Failure to comply with this rule could result in a judge dismissing the case, although there could be exceptions to this strict deadline in some situations. We can help ensure you meet this deadline if you contact our team in time.
Limited Discovery Exceptions to the Statute of Limitations
An important exception to the statute of limitations exists in New York. The limited discovery rule applies to situations in which a plaintiff may not reasonably discover an injury until after the standard statute of limitations passes.
Under the limited discovery rule, a plaintiff may have a different statute of limitations only if a foreign object was left in a patient’s body (such as after surgery). In this case, a plaintiff has one year from the discovery of the foreign object to file a claim.
Additionally, New York’s Lavern’s Law expanded the discovery rule in cancer misdiagnosis cases so that the statute of limitations runs from the patient’s diagnosis with cancer.
Cases involving Minor Children
New York, along with many other states, also has an exception for cases involving minor children. When medical malpractice occurs in the treatment of a child, the statutory clock does not begin to run until after the child’s 18th birthday. However, regardless of the child’s age when medical malpractice occurred, you cannot extend the suit more than 10 years from the date of the occurrence.
Consequences for Missing Deadlines
If filers attempt to file civil cases for medical malpractice after the deadline occurs, they will likely lose the right to sue their health care providers–unless one of the exceptions outlined above applies. It’s imperative to consult a personal injury attorney as soon as possible after an alleged act of medical malpractice occurs.
Call Our Team to Determine if You Have a Malpractice Case
In general, you may have a malpractice case if a medical provider did not provide you adequate care and their failure led to your injuries. This may sound straightforward in theory, but many malpractice cases can be less obvious.
If you believe a health care provider committed negligence – or if you aren’t sure if your case constitutes malpractice – you can learn what legal options are available by contacting our team. You can ask us any questions you may have about getting started with a claim or lawsuit, such as:
- What forms of damages you could qualify to seek, including pain and suffering
- How the statute of limitations could affect your case
- How we work with our clients throughout the process of an injury claim
- Our experience with medical malpractice cases
- And more
We know that many injury victims wait to seek legal representation because they have many questions about their cases.
You may also be concerned about what it will take to hold your care provider accountable. Medical malpractice claims play an important role in our civil justice system by keeping health care providers accountable and giving victims of negligence an important form of recourse. We can stand by your side and speak for the facts of your case throughout the whole process.
You don’t have to let your questions and concerns hold you back from starting the process. Call us today.
Our Medical Malpractice Lawyers Serving Nassau County Can Help
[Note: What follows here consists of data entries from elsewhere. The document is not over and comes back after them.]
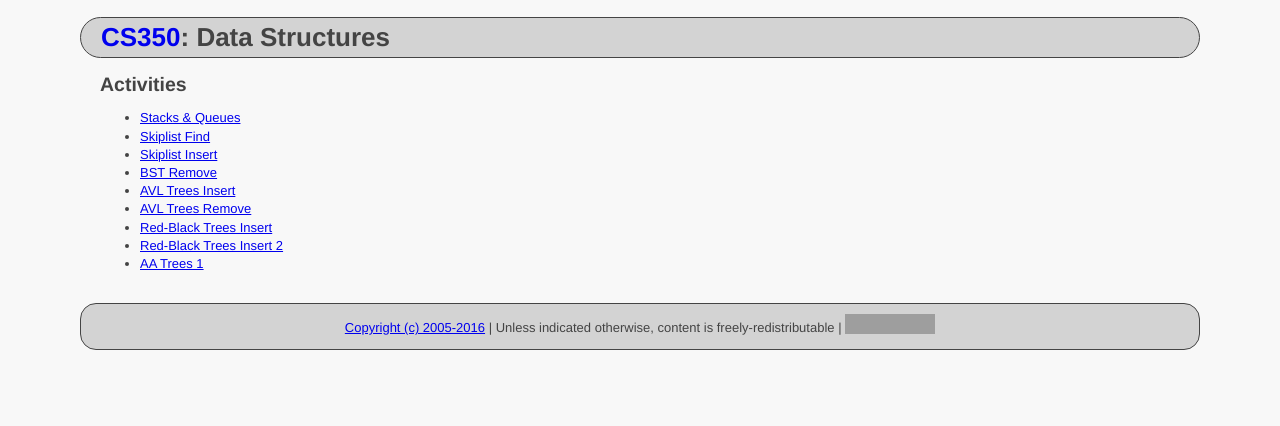
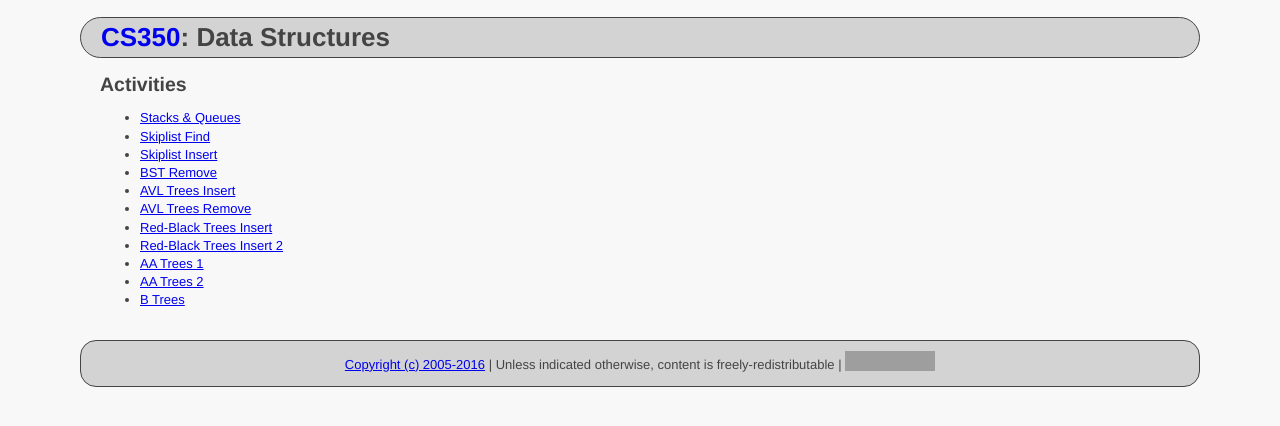
Before and after one commit to ycpcs/cs350-fall2016, a Jekyll site: the page built from activities.md, in a window 1280 px wide. Shown: the top 426 px of the page. Built offline with Jekyll 4.4.1, drawn with Linux system fonts in a browser that asks for light colours; grey boxes are pictures that could not be loaded.

Commit message:
added AAtree and B-tree activities

```diff
--- a/activities.md
+++ b/activities.md
@@ -16,8 +16,8 @@ title: Data Structures
   * [Red-Black Trees Insert](activities/Red-Black Trees Insert.pdf)
   * [Red-Black Trees Insert 2](activities/Red-Black Trees Insert 2.pdf)
   * [AA Trees 1](activities/AA Trees.pdf)
-  <!-- * [AA Trees 2](activities/AA Trees 2.pdf) -->
-  <!-- * [B Trees](activities/B-Trees.pdf) -->
+  * [AA Trees 2](activities/AA Trees 2.pdf)
+  * [B Trees](activities/B-Trees.pdf)
   <!-- * [Binary Heaps](activities/Binary Heaps.pdf) -->
   <!-- * [Hash Tables](activities/Hash Tables.pdf) -->
   <!-- * [Graphs](activities/Graphs Adjacency Matrix and List.pdf) -->
```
Doctors are trusted with the responsibility of helping people heal and recover from injuries and ailments. If a doctor harms you because of an unreasonable or neglectful decision, you deserve the chance to seek compensation. Contact Rosenberg & Gluck, L.L.P. for help at